The Land Access Series focuses on land access topics relevant to beginning and experienced farmers and ranchers targeted to producers in the San Luis Valley. Topics will include access to resources, lease agreements, land assessments, financial planning, and creating farm business resiliency through knowledge. Funding is provided by the USDA Office of Partnerships and Public Engagement 2501 Grant Funds supporting socially disadvantaged producers.
Location details are included below. We look forward to seeing you in person! A virtual option will also be available for those who can’t make it to Alamosa.
Cost & Audience
This free event is especially designed for the San Luis Valley, but is open to all!
Since 2014, Amanda has been a certified Farm Succession Coordinator through the International Farm Transition Network. She has worked with beginning and experienced farmers/ranchers on land access and transition planning and education. Amanda holds a masters’ degree in environmental management, where she completed a project focused on improving food systems through education, development, and resource connecting. Prior to working for Guidestone as the Land Link Director, Amanda spent her time managing the behind the scenes work of a seed and vegetable farm in Longmont, CO. Amanda sees land access as one of the greatest opportunities to have a successful career in agriculture and is always looking for innovative solutions for providing successful land matches for farmers and ranchers.
An Introduction to the Colorado Land Link Program with a Landowner Panel Discussion
Thursday, July 15th, 2021
In person option: 623 E 4th St, Alamosa, CO 81101
Virtual option: A link will be provided the week before the event
Información en español & Information in English
In collaboration with the San Luis Valley Local Foods Coalition, Guidestone Colorado will host a presentation on the Colorado Land Link program and how to best utilize the Land Link database and resources. This event will provide useful advice and tips on the options and challenges regarding land tenure (leasing and ownership) in Colorado. Join us in July for this session covering the basics of land access in Colorado. We look forward to having you at this in-person event!
Debora Hankinson & Les Petersen
Debora Hankinson and Les Petersen own and operate the Alamosa KOA campground just east of Alamosa. Prior to being campground owners Deb spent her career in architecture and Les in software engineering. In 2019 they left their corporate jobs in Kansas City Missouri to become full-time campground owners. In addition to the 15-acre campground, Deb and Les purchased an additional 90 acres east of the KOA. Ten of these acres are earmarked for campground expansion and the remaining 80 acres they hope to put back into some sort of agricultural production.

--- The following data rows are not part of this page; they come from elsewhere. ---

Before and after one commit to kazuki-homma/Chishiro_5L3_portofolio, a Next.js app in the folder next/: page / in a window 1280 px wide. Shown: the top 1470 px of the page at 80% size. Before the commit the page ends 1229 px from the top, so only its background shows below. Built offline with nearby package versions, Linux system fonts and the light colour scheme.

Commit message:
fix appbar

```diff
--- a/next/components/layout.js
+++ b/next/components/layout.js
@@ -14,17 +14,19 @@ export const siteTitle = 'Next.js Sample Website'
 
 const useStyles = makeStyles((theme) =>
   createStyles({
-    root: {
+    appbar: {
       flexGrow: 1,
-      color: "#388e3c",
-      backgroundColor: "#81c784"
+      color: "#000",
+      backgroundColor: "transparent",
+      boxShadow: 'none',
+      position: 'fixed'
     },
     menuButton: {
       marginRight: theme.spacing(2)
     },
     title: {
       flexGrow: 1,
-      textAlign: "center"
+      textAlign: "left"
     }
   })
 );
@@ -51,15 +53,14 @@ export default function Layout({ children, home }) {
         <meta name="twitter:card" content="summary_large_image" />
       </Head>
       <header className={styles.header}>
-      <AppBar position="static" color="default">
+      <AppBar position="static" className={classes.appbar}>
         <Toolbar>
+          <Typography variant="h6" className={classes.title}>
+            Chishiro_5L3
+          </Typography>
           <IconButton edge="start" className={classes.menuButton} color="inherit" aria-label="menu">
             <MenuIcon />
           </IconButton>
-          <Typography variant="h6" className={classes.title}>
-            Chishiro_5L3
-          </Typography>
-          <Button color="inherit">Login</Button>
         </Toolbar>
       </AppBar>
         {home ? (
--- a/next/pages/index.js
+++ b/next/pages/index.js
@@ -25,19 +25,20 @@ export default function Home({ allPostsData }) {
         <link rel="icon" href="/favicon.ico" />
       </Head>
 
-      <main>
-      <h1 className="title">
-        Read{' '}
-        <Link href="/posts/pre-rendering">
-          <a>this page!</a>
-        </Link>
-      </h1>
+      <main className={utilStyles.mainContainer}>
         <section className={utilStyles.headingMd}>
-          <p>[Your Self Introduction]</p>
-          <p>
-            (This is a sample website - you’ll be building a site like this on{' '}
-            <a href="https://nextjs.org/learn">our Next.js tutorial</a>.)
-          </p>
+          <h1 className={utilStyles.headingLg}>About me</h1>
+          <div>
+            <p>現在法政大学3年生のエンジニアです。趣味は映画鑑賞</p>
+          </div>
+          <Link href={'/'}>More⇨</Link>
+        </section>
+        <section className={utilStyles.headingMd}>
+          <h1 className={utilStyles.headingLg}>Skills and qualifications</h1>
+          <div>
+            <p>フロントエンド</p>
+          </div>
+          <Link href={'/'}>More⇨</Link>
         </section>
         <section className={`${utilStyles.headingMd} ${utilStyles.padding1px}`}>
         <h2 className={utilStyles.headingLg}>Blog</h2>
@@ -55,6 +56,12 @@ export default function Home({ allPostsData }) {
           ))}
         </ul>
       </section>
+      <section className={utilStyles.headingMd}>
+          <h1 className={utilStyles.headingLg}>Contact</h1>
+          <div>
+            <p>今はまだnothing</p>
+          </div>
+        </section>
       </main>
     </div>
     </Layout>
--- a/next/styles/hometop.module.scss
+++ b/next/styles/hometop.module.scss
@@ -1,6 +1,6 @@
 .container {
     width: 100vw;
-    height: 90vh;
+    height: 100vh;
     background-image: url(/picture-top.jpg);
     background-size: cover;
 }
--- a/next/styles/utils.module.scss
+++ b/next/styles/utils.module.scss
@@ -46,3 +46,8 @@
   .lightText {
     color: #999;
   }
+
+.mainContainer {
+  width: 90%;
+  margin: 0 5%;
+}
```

Since 1999, Dr. Peña has served as Full Professor at the University of Washington in the Departments of American Ethnic Studies, Anthropology, and the Program on the Environment. His areas of expertise include agroecology, environmental anthropology, Chicana/o Studies, social movements, and water law. He is widely recognized for his action-oriented research and played a key role in the drafting and passage of the 2009 Colorado Acequia Recognition law (HB 09-1233), a statute that established the customary law of the acequias as prior to the Doctrine of Prior Appropriation.
Dr. Peña taught at Colorado College for fifteen years prior to his appointment at the University of Washington where he was recruited to create a Ph.D. Program in Environmental Anthropology. He continues serving as a Full Professor in the Departments of American Ethnic Studies and Anthropology and the Program on the Environment.
Peña is the Founder and President of The Acequia Institute and manages the nonprofit foundation’s 181-acre farm in Viejo San Acacio, Colorado on Nuche-Dinè-Tiwa-Chicana/o/x territory. The Institute’s farm has water rights on the oldest adjudicated water rights in Colorado, the San Luis Peoples Acequia (1852). The entire parcel and water rights are held in a conservation easement emphasizing the preservation of open space, wildlife habitat, and acequia farming methods, practices, and traditions. He has served on numerous Boards including the Community Foundation of the San Luis Valley (2017-), the Northern Branch of Alianza Milpa (2019-), and the Council of the Indigenous Seed Keepers Network (2017-). He served on the Board of Food First for eight years (2012-2020) and before that for ten years with the Council for Responsible Genetics (CRG, 1992-2002).
Dr. Peña is the author or editor of numerous award-winning books, encyclopedias, and other publications. His most recent book, Mexican-Origin Foods, Foodways, and Social Movements: Decolonial Perspectives (U. Arkansas 2017) received the “Best Edited Volume-2018” Prize from the Association for the Study of Food and Society and deemed “Essential Reading” by Choice, American Library Association. He is currently completing work on a two volume book on acequias to be published by the University of Arizona Press in 2022-23.